[[ Provided entries open ]]

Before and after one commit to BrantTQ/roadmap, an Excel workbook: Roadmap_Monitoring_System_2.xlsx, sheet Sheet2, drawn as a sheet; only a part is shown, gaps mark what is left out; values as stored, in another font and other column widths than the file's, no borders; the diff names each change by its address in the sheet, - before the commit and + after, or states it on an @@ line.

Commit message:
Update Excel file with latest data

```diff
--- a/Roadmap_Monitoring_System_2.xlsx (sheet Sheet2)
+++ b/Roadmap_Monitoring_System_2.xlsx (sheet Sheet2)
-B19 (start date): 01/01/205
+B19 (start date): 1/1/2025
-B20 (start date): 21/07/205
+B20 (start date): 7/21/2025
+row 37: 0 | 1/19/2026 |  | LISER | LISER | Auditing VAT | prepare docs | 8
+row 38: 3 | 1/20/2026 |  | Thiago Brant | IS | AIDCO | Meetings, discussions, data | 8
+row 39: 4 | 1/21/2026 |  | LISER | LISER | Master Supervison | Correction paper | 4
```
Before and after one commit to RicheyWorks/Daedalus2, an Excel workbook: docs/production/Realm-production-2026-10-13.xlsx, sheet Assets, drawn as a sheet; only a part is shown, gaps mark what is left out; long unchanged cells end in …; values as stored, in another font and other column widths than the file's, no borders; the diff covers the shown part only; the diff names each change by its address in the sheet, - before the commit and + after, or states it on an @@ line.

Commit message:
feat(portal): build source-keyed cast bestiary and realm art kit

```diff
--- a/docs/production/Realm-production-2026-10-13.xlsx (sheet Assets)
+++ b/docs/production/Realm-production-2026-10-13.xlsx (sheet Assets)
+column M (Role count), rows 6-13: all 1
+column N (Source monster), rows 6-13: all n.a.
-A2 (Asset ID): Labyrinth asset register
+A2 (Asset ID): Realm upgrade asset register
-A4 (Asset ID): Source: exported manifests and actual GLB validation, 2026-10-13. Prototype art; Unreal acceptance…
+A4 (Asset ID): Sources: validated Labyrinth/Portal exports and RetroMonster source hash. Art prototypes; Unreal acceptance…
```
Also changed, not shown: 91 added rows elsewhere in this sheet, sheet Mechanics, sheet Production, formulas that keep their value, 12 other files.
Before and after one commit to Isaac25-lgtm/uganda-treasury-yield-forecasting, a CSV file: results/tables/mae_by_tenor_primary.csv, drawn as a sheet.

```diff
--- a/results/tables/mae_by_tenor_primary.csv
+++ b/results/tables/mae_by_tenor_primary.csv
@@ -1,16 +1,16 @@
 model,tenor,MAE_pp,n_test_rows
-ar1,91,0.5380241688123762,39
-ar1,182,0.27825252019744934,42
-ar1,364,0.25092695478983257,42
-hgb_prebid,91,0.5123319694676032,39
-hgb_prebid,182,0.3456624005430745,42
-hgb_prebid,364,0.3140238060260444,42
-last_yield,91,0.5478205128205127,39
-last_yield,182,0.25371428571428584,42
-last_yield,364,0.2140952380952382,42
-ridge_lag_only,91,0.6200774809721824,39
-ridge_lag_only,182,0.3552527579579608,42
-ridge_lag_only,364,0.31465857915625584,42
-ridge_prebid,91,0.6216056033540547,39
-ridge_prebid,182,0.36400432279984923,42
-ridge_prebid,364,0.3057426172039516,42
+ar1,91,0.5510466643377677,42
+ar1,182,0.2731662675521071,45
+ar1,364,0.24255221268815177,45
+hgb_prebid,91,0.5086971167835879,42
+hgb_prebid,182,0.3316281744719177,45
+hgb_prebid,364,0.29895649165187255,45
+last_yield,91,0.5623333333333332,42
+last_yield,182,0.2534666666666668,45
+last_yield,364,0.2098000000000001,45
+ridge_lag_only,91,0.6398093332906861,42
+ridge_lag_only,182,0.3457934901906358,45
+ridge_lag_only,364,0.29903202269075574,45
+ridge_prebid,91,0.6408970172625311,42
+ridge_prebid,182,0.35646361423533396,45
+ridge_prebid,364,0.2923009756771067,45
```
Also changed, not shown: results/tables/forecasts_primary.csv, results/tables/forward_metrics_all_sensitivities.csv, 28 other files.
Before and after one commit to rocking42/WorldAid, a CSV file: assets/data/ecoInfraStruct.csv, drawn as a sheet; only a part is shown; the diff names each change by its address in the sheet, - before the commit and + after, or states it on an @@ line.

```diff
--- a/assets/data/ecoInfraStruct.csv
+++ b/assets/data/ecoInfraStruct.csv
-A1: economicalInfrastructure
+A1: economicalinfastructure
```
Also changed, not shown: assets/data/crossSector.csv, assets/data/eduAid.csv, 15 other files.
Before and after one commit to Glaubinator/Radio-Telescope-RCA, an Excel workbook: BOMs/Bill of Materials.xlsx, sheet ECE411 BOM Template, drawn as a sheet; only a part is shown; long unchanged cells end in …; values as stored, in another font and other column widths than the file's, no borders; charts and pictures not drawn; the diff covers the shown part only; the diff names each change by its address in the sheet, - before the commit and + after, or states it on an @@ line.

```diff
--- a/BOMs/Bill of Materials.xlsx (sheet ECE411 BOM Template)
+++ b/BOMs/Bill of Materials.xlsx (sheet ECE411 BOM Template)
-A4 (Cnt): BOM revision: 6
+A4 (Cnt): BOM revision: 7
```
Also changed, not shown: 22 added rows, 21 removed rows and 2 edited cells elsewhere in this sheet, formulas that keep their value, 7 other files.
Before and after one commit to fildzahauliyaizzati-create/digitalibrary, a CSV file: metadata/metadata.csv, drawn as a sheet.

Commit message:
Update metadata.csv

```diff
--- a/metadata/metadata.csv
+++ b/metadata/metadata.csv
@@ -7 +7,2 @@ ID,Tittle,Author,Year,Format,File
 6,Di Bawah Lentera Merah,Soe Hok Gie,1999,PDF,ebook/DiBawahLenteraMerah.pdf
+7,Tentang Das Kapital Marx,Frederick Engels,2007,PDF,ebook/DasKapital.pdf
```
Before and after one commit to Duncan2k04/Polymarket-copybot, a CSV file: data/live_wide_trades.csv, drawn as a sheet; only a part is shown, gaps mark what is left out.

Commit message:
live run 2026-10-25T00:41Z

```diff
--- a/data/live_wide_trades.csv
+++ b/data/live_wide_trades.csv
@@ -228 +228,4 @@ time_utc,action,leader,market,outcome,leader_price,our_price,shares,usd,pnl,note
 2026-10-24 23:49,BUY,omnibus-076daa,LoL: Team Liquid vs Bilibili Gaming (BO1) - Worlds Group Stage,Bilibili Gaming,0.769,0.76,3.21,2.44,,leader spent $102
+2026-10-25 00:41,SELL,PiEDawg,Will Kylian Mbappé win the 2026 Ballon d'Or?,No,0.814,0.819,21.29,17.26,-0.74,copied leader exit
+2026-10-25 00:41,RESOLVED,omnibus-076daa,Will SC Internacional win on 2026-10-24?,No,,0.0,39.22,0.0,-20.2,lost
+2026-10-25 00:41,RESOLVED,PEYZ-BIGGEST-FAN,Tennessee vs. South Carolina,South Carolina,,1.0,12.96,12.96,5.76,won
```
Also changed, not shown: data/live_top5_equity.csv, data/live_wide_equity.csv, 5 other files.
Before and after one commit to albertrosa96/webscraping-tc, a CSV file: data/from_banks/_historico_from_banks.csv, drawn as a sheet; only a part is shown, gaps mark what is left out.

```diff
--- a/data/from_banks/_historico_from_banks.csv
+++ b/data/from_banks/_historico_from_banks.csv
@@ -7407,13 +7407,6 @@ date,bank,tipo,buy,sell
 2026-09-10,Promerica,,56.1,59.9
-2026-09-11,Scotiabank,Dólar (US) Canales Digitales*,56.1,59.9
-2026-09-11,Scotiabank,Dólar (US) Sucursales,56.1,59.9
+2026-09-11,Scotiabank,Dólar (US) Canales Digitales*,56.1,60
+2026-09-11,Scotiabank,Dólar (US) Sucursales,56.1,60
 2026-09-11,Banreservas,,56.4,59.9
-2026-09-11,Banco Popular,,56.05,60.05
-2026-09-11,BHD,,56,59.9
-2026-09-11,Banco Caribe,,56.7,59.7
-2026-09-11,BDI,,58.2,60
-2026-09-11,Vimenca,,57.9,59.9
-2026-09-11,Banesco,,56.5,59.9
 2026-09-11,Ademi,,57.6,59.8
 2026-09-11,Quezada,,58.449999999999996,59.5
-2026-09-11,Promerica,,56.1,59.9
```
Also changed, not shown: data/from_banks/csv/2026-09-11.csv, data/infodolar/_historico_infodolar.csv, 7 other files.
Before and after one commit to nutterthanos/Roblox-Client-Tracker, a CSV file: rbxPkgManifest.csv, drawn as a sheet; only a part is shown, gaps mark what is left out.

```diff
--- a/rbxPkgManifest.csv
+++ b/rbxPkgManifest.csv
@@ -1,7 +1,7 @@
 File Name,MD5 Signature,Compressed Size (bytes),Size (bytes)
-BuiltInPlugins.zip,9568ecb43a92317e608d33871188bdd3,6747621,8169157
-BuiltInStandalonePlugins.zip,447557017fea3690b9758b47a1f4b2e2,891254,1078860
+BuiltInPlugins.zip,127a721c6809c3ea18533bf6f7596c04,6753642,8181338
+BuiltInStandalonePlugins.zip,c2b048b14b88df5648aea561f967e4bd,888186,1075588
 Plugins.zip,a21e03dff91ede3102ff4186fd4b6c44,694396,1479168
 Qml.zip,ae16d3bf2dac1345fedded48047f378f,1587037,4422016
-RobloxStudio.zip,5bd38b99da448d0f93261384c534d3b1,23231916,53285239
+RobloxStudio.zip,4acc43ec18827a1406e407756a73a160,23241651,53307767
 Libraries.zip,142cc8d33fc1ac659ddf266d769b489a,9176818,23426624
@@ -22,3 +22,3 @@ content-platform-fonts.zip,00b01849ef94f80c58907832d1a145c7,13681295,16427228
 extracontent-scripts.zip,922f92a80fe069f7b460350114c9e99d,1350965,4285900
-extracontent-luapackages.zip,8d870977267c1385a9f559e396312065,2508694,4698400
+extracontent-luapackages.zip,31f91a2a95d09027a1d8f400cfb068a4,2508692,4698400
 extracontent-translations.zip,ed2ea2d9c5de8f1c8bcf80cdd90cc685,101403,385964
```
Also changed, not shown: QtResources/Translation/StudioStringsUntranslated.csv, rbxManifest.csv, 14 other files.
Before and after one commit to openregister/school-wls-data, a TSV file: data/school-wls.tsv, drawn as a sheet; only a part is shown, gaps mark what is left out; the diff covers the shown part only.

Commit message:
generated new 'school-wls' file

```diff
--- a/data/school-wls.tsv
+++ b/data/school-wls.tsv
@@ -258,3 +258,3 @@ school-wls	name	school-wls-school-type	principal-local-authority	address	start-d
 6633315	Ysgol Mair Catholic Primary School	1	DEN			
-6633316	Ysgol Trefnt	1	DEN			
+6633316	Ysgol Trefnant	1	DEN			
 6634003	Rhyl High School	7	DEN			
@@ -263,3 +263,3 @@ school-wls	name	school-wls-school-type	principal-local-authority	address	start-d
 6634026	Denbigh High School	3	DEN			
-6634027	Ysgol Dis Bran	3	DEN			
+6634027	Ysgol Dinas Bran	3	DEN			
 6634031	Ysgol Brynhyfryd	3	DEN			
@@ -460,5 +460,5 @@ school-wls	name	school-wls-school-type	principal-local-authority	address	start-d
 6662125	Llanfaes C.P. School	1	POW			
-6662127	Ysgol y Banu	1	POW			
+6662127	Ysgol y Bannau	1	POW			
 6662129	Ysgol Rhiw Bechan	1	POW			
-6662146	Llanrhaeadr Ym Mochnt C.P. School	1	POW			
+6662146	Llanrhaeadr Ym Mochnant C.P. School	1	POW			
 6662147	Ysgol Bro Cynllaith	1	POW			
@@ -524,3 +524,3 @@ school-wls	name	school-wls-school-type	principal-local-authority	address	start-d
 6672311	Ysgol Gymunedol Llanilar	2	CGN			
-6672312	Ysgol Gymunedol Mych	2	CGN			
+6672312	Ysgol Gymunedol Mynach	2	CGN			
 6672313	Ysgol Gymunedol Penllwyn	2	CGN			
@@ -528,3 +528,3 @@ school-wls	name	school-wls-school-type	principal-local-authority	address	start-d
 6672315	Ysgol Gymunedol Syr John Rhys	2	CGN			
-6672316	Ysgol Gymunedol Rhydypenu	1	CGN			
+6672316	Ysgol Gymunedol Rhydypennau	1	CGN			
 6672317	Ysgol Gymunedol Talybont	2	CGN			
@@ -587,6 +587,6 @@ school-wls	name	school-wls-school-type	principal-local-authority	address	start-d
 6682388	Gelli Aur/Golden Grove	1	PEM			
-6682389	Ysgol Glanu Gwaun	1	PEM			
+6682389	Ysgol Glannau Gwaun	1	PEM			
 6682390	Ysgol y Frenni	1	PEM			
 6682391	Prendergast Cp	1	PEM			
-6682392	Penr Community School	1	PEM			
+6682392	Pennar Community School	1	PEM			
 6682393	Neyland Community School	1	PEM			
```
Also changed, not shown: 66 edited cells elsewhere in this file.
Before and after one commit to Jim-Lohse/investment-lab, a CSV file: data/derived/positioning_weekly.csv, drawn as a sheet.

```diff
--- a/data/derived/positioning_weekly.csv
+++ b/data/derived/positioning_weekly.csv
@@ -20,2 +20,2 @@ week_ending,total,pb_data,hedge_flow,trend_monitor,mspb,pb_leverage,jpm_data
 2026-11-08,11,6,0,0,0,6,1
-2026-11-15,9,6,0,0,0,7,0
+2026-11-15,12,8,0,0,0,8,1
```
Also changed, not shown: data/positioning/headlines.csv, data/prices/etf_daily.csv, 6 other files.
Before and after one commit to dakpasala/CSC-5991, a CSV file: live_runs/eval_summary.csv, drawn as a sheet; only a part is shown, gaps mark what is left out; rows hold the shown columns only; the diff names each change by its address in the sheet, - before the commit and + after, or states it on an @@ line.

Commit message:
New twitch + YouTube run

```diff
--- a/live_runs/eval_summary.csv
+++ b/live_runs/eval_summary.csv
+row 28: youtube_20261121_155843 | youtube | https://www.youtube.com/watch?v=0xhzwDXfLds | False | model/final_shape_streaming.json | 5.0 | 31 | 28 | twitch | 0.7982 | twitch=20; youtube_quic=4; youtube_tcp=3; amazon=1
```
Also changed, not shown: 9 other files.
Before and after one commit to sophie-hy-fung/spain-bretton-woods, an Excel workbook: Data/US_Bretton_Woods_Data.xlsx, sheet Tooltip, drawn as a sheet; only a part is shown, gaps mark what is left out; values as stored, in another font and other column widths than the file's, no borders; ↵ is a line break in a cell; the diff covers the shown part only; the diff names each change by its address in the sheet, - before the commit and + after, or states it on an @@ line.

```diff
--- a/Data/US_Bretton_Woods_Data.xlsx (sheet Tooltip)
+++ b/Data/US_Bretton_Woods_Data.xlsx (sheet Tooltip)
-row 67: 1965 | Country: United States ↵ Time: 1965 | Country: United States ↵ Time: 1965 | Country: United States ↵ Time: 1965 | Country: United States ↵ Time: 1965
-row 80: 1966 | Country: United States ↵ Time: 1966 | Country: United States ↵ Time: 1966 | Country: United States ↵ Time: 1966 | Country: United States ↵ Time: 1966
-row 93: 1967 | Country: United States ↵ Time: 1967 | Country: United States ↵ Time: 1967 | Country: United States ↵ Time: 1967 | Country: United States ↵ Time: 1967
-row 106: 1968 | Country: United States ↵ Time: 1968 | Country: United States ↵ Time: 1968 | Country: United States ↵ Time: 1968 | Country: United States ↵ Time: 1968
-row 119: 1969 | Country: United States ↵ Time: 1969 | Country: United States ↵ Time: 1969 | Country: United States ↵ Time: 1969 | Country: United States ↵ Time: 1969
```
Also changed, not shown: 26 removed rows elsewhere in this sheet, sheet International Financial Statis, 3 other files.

[[ Provided entries closed ]]

Task brief |
Copy out, from the data above, each line where the string "Gymunedol" is present.

Exercise result |
 6672311	Ysgol Gymunedol Llanilar	2	CGN			
-6672312	Ysgol Gymunedol Mych	2	CGN			
+6672312	Ysgol Gymunedol Mynach	2	CGN			
 6672313	Ysgol Gymunedol Penllwyn	2	CGN			
 6672315	Ysgol Gymunedol Syr John Rhys	2	CGN			
-6672316	Ysgol Gymunedol Rhydypenu	1	CGN			
+6672316	Ysgol Gymunedol Rhydypennau	1	CGN			
 6672317	Ysgol Gymunedol Talybont	2	CGN			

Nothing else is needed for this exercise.